(Data excerpts)
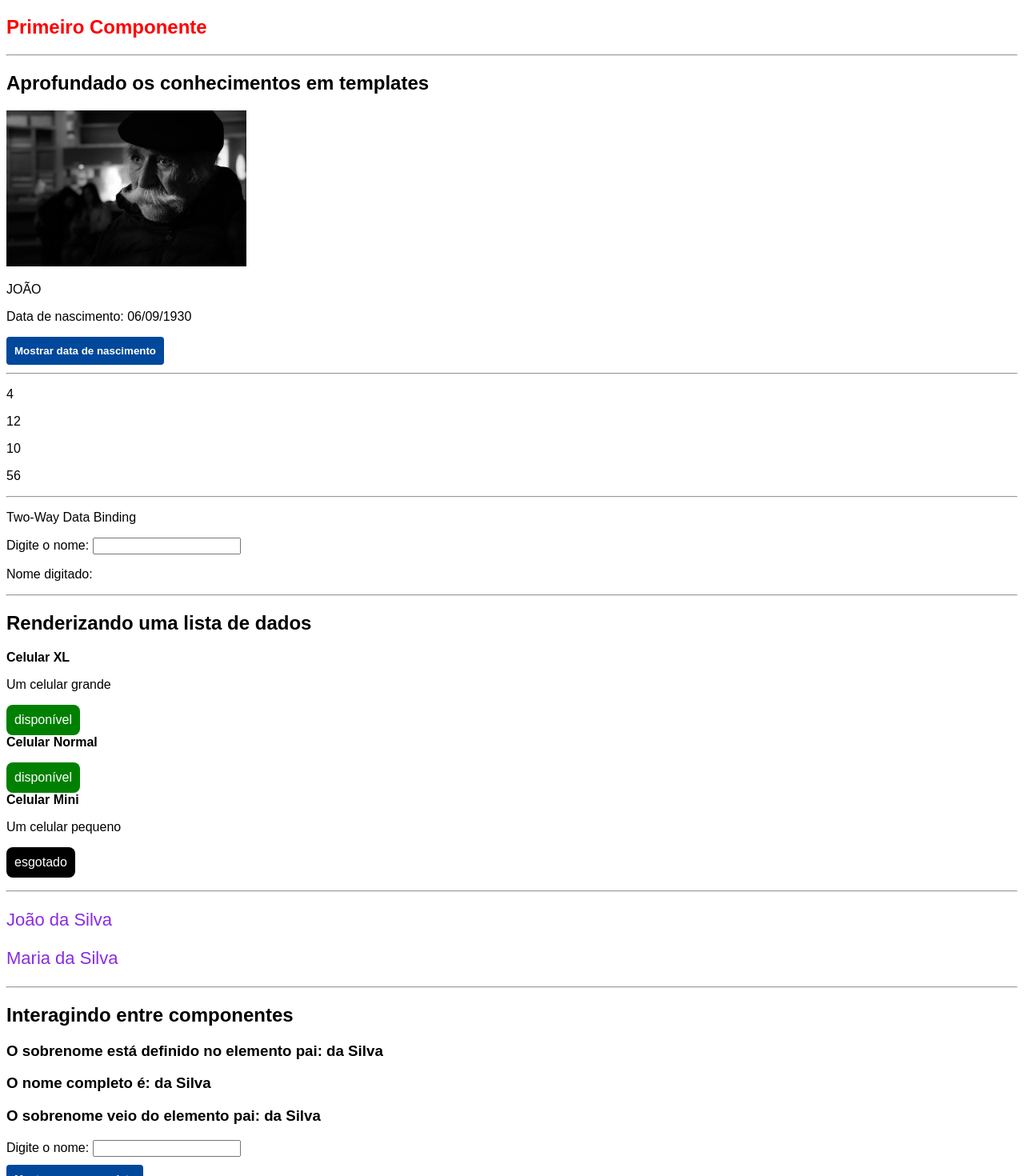
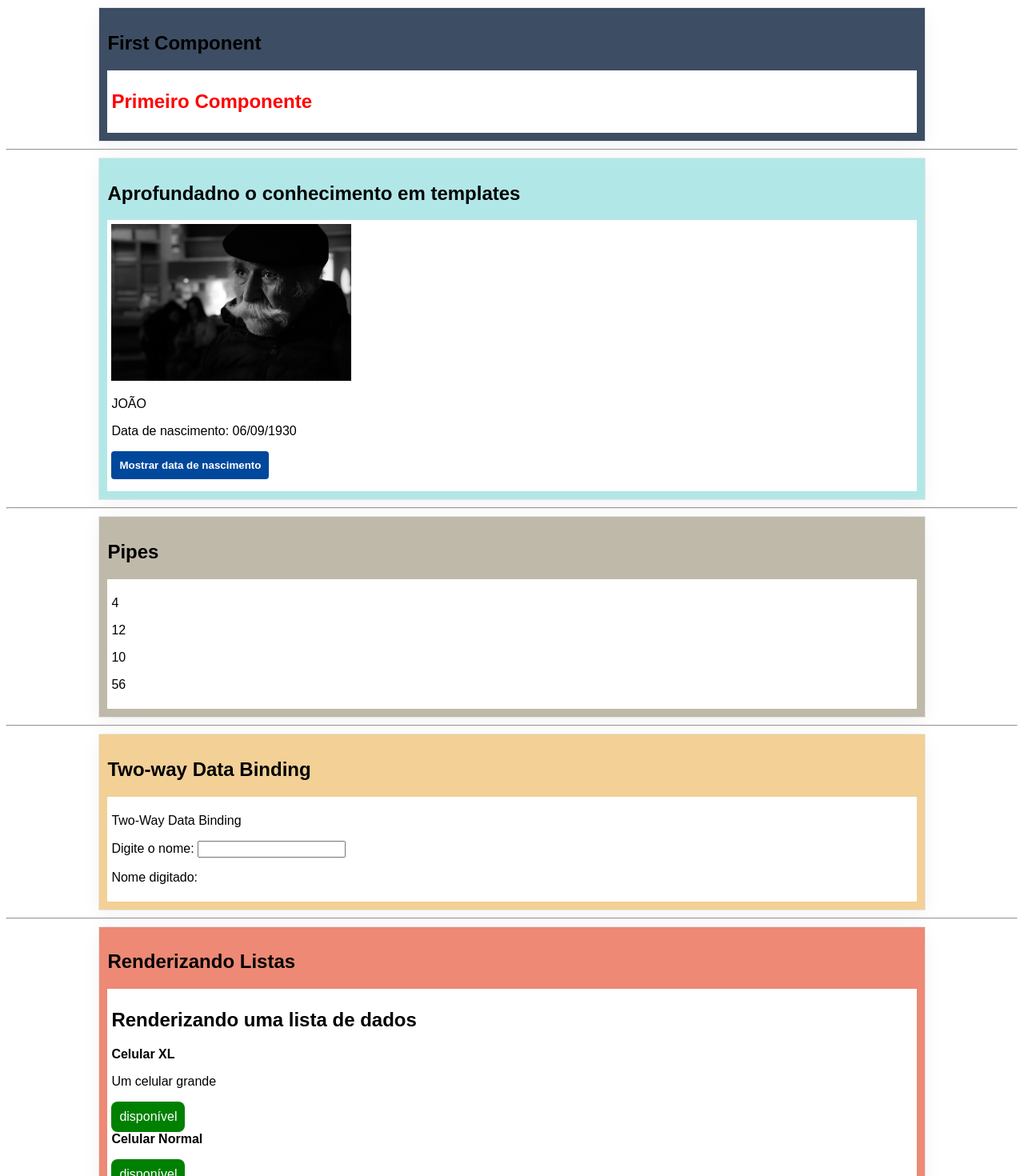
Before and after one commit to mararbia/Learning-Angular, an Angular app in the folder fundamentos-angular/: page / in a window 1280 px wide. Shown: the top 1470 px of the page at 80% size. Built offline with nearby package versions, Linux system fonts and the light colour scheme.

Commit message:
ng-content

```diff
--- a/fundamentos-angular/src/app/app.component.html
+++ b/fundamentos-angular/src/app/app.component.html
@@ -1,19 +1,37 @@
+<app-card title="First Component" color="#3D4D63">
   <app-first-component></app-first-component>
+</app-card>
 <hr>
+<app-card title="Aprofundadno o conhecimento em templates" color="#B2E7E8">
   <app-second-component></app-second-component>
+</app-card>
 <hr>
+<app-card title="Pipes" color="#BFB9AA">
   <app-pipe-customized></app-pipe-customized>
+</app-card>
 <hr>
+<app-card title="Two-way Data Binding" color="#F2D096">
   <app-two-way-data-binding></app-two-way-data-binding>
+</app-card>
 <hr>
+<app-card title="Renderizando Listas" color="#ED8975">
   <app-rendering-lists></app-rendering-lists>
+</app-card>
 <hr>
+<app-card title="Componentes Personalizados (Input)" color="#FFE3DC">
   <app-custom-component name="João" surname="da Silva"></app-custom-component>
   <app-custom-component name="Maria" surname="da Silva"></app-custom-component>
+</app-card>
 <hr>
+<app-card title="Compartilhando dados entre componentes" color="#A2AD91">
   <app-parent-component></app-parent-component>
+</app-card>
 <hr>
+<app-card title="Serviços" color="#3A2D32">
   <app-service1-example></app-service1-example>
   <app-service2-example></app-service2-example>
+</app-card>
 <hr>
+<app-card title="Ciclo de Vida">
   <app-parent-lifecycle></app-parent-lifecycle>
+</app-card>
--- a/fundamentos-angular/src/app/app.module.ts
+++ b/fundamentos-angular/src/app/app.module.ts
@@ -17,6 +17,7 @@ import { Service1ExampleComponent } from './service1-example/service1-example.co
 import { Service2ExampleComponent } from './service2-example/service2-example.component';
 import { LifecycleComponent } from './lifecycle/lifecycle.component';
 import { ParentLifecycleComponent } from './parent-lifecycle/parent-lifecycle.component';
+import { CardComponent } from './card/card.component';
 
 @NgModule({
   declarations: [
@@ -34,6 +35,7 @@ import { ParentLifecycleComponent } from './parent-lifecycle/parent-lifecycle.co
     Service2ExampleComponent,
     LifecycleComponent,
     ParentLifecycleComponent,
+    CardComponent,
   ],
   imports: [
     BrowserModule,
--- /dev/null
+++ b/fundamentos-angular/src/app/card/card.component.css
@@ -0,0 +1,14 @@
+.container {
+  padding: 10px;
+  margin: 20px 0;
+  width: 80%;
+  margin: 10px auto;
+  display: flex;
+  flex-direction: column;
+  box-shadow: rgba(0, 0, 0, 0.05) 0px 6px 24px 0px, rgba(0, 0, 0, 0.08) 0px 0px 0px 1px;
+}
+
+.content {
+  background-color: white;
+  padding: 5px;
+}
--- /dev/null
+++ b/fundamentos-angular/src/app/card/card.component.html
@@ -0,0 +1,6 @@
+<div class="container" [ngStyle]="{'background-color': color}">
+  <h2>{{ title }}</h2>
+  <div class="content">
+    <ng-content></ng-content>
+  </div>
+</div>
--- a/fundamentos-angular/src/app/second-component/second-component.component.html
+++ b/fundamentos-angular/src/app/second-component/second-component.component.html
@@ -1,4 +1,3 @@
-<h2>Aprofundado os conhecimentos em templates</h2>
 <img [src]="urlImage" alt="Imagem de um homem chamado João" width="300">
 <p> {{ nome | uppercase}} </p>
 <p>Data de nascimento: {{ birth_date | date: "dd/MM/yyyy"}}</p>
```
Also changed, not shown: fundamentos-angular/src/app/card/card.component.ts (added, +12 -0 lines), 1 other file (tests, documents, lock files or other folders). Lines whose indentation alone changed are shown as unchanged.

**Exercise requirements:** Exactly retype each record above, dropping images.

**Task result:**
Before and after one commit to mararbia/Learning-Angular, an Angular app in the folder fundamentos-angular/: page / in a window 1280 px wide. Shown: the top 1470 px of the page at 80% size. Built offline with nearby package versions, Linux system fonts and the light colour scheme.

Commit message:
ng-content

```diff
--- a/fundamentos-angular/src/app/app.component.html
+++ b/fundamentos-angular/src/app/app.component.html
@@ -1,19 +1,37 @@
+<app-card title="First Component" color="#3D4D63">
   <app-first-component></app-first-component>
+</app-card>
 <hr>
+<app-card title="Aprofundadno o conhecimento em templates" color="#B2E7E8">
   <app-second-component></app-second-component>
+</app-card>
 <hr>
+<app-card title="Pipes" color="#BFB9AA">
   <app-pipe-customized></app-pipe-customized>
+</app-card>
 <hr>
+<app-card title="Two-way Data Binding" color="#F2D096">
   <app-two-way-data-binding></app-two-way-data-binding>
+</app-card>
 <hr>
+<app-card title="Renderizando Listas" color="#ED8975">
   <app-rendering-lists></app-rendering-lists>
+</app-card>
 <hr>
+<app-card title="Componentes Personalizados (Input)" color="#FFE3DC">
   <app-custom-component name="João" surname="da Silva"></app-custom-component>
   <app-custom-component name="Maria" surname="da Silva"></app-custom-component>
+</app-card>
 <hr>
+<app-card title="Compartilhando dados entre componentes" color="#A2AD91">
   <app-parent-component></app-parent-component>
+</app-card>
 <hr>
+<app-card title="Serviços" color="#3A2D32">
   <app-service1-example></app-service1-example>
   <app-service2-example></app-service2-example>
+</app-card>
 <hr>
+<app-card title="Ciclo de Vida">
   <app-parent-lifecycle></app-parent-lifecycle>
+</app-card>
--- a/fundamentos-angular/src/app/app.module.ts
+++ b/fundamentos-angular/src/app/app.module.ts
@@ -17,6 +17,7 @@ import { Service1ExampleComponent } from './service1-example/service1-example.co
 import { Service2ExampleComponent } from './service2-example/service2-example.component';
 import { LifecycleComponent } from './lifecycle/lifecycle.component';
 import { ParentLifecycleComponent } from './parent-lifecycle/parent-lifecycle.component';
+import { CardComponent } from './card/card.component';
 
 @NgModule({
   declarations: [
@@ -34,6 +35,7 @@ import { ParentLifecycleComponent } from './parent-lifecycle/parent-lifecycle.co
     Service2ExampleComponent,
     LifecycleComponent,
     ParentLifecycleComponent,
+    CardComponent,
   ],
   imports: [
     BrowserModule,
--- /dev/null
+++ b/fundamentos-angular/src/app/card/card.component.css
@@ -0,0 +1,14 @@
+.container {
+  padding: 10px;
+  margin: 20px 0;
+  width: 80%;
+  margin: 10px auto;
+  display: flex;
+  flex-direction: column;
+  box-shadow: rgba(0, 0, 0, 0.05) 0px 6px 24px 0px, rgba(0, 0, 0, 0.08) 0px 0px 0px 1px;
+}
+
+.content {
+  background-color: white;
+  padding: 5px;
+}
--- /dev/null
+++ b/fundamentos-angular/src/app/card/card.component.html
@@ -0,0 +1,6 @@
+<div class="container" [ngStyle]="{'background-color': color}">
+  <h2>{{ title }}</h2>
+  <div class="content">
+    <ng-content></ng-content>
+  </div>
+</div>
--- a/fundamentos-angular/src/app/second-component/second-component.component.html
+++ b/fundamentos-angular/src/app/second-component/second-component.component.html
@@ -1,4 +1,3 @@
-<h2>Aprofundado os conhecimentos em templates</h2>
 <img [src]="urlImage" alt="Imagem de um homem chamado João" width="300">
 <p> {{ nome | uppercase}} </p>
 <p>Data de nascimento: {{ birth_date | date: "dd/MM/yyyy"}}</p>
```
Also changed, not shown: fundamentos-angular/src/app/card/card.component.ts (added, +12 -0 lines), 1 other file (tests, documents, lock files or other folders). Lines whose indentation alone changed are shown as unchanged.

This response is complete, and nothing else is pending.